> [YOUR GOAL] Every line of the data below that holds the string "shown" needs to be reported.

> [SOURCE DATA]
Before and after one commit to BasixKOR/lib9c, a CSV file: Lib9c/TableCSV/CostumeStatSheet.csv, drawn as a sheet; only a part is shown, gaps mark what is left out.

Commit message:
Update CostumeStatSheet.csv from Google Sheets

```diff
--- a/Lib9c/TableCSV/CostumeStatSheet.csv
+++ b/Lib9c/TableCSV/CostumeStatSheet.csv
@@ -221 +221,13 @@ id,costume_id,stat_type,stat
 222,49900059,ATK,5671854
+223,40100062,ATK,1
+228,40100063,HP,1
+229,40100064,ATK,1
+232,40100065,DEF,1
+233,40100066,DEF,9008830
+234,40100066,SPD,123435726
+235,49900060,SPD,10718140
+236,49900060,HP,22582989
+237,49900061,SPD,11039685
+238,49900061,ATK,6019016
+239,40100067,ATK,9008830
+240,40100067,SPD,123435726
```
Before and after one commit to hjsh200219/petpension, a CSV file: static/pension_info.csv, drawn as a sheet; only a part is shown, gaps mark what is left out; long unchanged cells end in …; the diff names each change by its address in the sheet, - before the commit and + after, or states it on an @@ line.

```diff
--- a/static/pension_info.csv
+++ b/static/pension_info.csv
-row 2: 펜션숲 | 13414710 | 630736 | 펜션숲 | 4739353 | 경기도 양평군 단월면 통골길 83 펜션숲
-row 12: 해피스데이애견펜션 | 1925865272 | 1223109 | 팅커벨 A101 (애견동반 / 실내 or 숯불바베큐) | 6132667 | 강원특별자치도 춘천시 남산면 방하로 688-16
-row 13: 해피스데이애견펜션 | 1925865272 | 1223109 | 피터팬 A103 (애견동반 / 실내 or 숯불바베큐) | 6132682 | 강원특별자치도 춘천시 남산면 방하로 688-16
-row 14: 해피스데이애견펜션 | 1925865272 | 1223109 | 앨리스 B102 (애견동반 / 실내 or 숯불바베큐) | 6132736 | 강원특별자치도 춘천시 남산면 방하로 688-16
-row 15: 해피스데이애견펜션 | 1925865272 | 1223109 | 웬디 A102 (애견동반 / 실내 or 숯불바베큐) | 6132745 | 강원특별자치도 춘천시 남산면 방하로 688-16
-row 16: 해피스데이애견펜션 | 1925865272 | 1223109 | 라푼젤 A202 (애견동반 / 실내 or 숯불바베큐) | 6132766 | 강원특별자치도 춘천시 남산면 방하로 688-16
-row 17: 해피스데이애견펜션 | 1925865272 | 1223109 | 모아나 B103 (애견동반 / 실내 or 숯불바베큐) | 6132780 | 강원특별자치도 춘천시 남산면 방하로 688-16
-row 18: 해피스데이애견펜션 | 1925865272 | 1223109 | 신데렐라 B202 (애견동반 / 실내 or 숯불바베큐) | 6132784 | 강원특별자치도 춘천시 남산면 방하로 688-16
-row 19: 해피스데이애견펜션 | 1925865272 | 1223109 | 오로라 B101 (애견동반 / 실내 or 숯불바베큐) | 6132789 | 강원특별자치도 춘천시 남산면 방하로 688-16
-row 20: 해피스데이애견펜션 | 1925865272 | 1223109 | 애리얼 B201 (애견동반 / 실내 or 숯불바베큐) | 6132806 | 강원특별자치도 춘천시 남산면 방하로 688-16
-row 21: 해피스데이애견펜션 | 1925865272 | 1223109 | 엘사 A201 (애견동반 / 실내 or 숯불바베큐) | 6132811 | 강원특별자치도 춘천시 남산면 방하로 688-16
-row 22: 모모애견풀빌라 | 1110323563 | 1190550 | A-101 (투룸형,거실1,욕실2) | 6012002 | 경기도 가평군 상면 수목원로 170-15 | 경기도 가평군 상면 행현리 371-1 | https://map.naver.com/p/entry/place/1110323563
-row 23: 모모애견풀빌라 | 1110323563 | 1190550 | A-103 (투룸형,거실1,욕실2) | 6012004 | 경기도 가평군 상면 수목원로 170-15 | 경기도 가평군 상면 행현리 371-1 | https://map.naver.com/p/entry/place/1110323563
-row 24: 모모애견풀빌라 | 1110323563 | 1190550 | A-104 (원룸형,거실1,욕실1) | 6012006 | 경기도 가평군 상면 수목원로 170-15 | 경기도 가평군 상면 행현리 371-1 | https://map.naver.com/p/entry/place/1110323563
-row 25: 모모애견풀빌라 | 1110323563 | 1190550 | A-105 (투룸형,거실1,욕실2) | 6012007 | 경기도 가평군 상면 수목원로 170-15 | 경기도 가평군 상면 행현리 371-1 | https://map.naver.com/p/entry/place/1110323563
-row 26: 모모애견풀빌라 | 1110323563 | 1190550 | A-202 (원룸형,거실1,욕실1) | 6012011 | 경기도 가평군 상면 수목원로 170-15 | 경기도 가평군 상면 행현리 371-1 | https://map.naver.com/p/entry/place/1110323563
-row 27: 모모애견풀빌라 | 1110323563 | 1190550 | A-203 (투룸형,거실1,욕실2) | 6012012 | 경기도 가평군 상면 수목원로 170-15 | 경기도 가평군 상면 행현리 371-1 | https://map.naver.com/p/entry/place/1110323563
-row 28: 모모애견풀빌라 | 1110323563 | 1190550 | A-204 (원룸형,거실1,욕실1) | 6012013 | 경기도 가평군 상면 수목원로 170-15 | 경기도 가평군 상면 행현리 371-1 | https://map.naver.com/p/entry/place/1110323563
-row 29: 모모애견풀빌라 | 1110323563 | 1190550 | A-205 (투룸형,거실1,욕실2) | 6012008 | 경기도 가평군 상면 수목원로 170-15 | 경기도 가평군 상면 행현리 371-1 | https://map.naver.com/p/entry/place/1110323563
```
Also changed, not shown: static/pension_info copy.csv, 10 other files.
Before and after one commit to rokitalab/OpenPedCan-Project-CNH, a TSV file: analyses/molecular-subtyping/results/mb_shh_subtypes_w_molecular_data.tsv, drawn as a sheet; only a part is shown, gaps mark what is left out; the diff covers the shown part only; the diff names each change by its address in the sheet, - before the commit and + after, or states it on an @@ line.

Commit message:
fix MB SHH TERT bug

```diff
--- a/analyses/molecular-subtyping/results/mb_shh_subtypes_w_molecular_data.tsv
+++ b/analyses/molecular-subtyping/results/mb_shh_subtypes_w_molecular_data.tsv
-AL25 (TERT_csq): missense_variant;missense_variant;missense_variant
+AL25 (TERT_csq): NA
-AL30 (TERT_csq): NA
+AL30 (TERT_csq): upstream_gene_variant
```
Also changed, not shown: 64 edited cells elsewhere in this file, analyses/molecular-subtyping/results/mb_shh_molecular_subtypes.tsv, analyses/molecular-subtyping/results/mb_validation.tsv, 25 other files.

> [EXERCISE ANSWER]
Before and after one commit to BasixKOR/lib9c, a CSV file: Lib9c/TableCSV/CostumeStatSheet.csv, drawn as a sheet; only a part is shown, gaps mark what is left out.
Before and after one commit to hjsh200219/petpension, a CSV file: static/pension_info.csv, drawn as a sheet; only a part is shown, gaps mark what is left out; long unchanged cells end in …; the diff names each change by its address in the sheet, - before the commit and + after, or states it on an @@ line.
Also changed, not shown: static/pension_info copy.csv, 10 other files.
Before and after one commit to rokitalab/OpenPedCan-Project-CNH, a TSV file: analyses/molecular-subtyping/results/mb_shh_subtypes_w_molecular_data.tsv, drawn as a sheet; only a part is shown, gaps mark what is left out; the diff covers the shown part only; the diff names each change by its address in the sheet, - before the commit and + after, or states it on an @@ line.
Also changed, not shown: 64 edited cells elsewhere in this file, analyses/molecular-subtyping/results/mb_shh_molecular_subtypes.tsv, analyses/molecular-subtyping/results/mb_validation.tsv, 25 other files.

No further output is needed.